Applying their unique surface structure to solar cell efficiency is another story. You can find the new study under the title “Flower Power: Exploiting Plants’ Epidermal Structures for Enhanced Light Harvesting in Thin-Film Solar Cells” in the journal Advanced Optical Materials.
Do take a look if only to enjoy the rose-worthy presentation that precedes the nuts and bolts (and to find out how the team hit up El Toro as a research subject), but for those of you on the go, here’s the takeaway:

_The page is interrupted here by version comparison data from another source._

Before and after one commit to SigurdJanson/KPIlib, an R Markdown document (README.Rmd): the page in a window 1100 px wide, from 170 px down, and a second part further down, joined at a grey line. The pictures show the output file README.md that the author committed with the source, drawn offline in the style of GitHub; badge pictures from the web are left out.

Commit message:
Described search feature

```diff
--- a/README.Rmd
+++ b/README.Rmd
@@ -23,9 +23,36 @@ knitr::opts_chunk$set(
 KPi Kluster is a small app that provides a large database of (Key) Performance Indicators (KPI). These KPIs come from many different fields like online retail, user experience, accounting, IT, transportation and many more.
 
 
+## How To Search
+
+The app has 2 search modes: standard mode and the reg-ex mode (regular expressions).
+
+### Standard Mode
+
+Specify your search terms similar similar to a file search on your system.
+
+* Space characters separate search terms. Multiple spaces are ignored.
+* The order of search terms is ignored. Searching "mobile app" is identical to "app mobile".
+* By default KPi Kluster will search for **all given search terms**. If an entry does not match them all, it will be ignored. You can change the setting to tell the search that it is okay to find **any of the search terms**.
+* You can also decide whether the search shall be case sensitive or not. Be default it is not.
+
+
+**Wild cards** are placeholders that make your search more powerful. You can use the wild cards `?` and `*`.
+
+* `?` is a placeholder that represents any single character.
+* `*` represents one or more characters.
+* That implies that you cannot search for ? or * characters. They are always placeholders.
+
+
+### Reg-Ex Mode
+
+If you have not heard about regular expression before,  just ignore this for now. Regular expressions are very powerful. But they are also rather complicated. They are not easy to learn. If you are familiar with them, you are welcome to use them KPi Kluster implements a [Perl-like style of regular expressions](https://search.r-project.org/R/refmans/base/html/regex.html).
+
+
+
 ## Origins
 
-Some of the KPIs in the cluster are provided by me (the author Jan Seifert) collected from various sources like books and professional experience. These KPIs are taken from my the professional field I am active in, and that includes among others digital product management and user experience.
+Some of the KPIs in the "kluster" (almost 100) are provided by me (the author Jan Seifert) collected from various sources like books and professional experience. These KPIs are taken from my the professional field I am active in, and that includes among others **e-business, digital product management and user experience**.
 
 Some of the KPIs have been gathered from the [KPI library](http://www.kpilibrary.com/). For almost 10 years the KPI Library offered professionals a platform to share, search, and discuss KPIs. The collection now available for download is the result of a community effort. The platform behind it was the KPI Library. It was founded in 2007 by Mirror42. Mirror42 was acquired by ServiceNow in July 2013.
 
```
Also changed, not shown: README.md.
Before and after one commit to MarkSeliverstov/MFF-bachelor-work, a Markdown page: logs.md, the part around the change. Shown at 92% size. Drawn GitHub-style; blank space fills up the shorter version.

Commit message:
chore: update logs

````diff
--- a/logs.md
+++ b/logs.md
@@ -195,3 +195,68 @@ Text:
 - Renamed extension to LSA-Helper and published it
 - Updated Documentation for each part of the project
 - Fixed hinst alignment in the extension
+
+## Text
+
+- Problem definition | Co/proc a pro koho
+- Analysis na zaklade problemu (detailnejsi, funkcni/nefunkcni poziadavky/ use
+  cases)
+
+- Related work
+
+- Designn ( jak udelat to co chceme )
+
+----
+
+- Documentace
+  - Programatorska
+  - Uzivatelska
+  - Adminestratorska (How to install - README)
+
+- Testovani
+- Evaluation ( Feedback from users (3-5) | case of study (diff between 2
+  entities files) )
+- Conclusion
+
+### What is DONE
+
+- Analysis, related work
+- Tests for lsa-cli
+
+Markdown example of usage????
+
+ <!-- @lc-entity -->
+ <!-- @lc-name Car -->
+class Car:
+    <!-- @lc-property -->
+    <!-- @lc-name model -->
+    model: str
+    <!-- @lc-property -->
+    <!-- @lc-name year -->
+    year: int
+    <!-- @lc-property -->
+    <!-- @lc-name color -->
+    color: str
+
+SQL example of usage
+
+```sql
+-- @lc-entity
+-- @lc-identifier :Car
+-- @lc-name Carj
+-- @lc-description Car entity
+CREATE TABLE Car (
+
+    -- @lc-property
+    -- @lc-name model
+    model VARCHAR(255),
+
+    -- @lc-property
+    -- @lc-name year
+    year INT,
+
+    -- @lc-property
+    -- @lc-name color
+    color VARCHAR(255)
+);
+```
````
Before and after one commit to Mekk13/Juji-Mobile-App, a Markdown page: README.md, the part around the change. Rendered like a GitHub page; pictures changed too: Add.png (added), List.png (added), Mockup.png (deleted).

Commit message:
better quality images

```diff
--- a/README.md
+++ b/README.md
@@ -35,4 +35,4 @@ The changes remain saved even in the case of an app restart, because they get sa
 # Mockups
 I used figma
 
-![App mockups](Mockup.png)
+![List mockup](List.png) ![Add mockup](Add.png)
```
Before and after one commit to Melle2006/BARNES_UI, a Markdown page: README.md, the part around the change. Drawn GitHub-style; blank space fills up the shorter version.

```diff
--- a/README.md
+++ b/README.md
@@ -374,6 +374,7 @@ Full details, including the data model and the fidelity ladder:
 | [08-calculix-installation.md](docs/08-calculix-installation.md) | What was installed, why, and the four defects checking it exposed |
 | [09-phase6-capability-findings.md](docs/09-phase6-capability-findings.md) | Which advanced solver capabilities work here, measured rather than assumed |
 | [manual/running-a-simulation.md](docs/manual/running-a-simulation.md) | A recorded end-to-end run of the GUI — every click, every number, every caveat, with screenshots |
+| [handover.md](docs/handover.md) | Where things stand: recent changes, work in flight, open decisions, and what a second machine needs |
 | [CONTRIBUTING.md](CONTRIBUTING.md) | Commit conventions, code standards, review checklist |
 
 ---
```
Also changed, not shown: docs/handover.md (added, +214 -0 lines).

…the hierarchical structures decorating the petals of Rosa ‘El Toro’ are replicated into a transparent resist layer to form highly efficient light harvesting elements that can be applied to any photovoltaic technology.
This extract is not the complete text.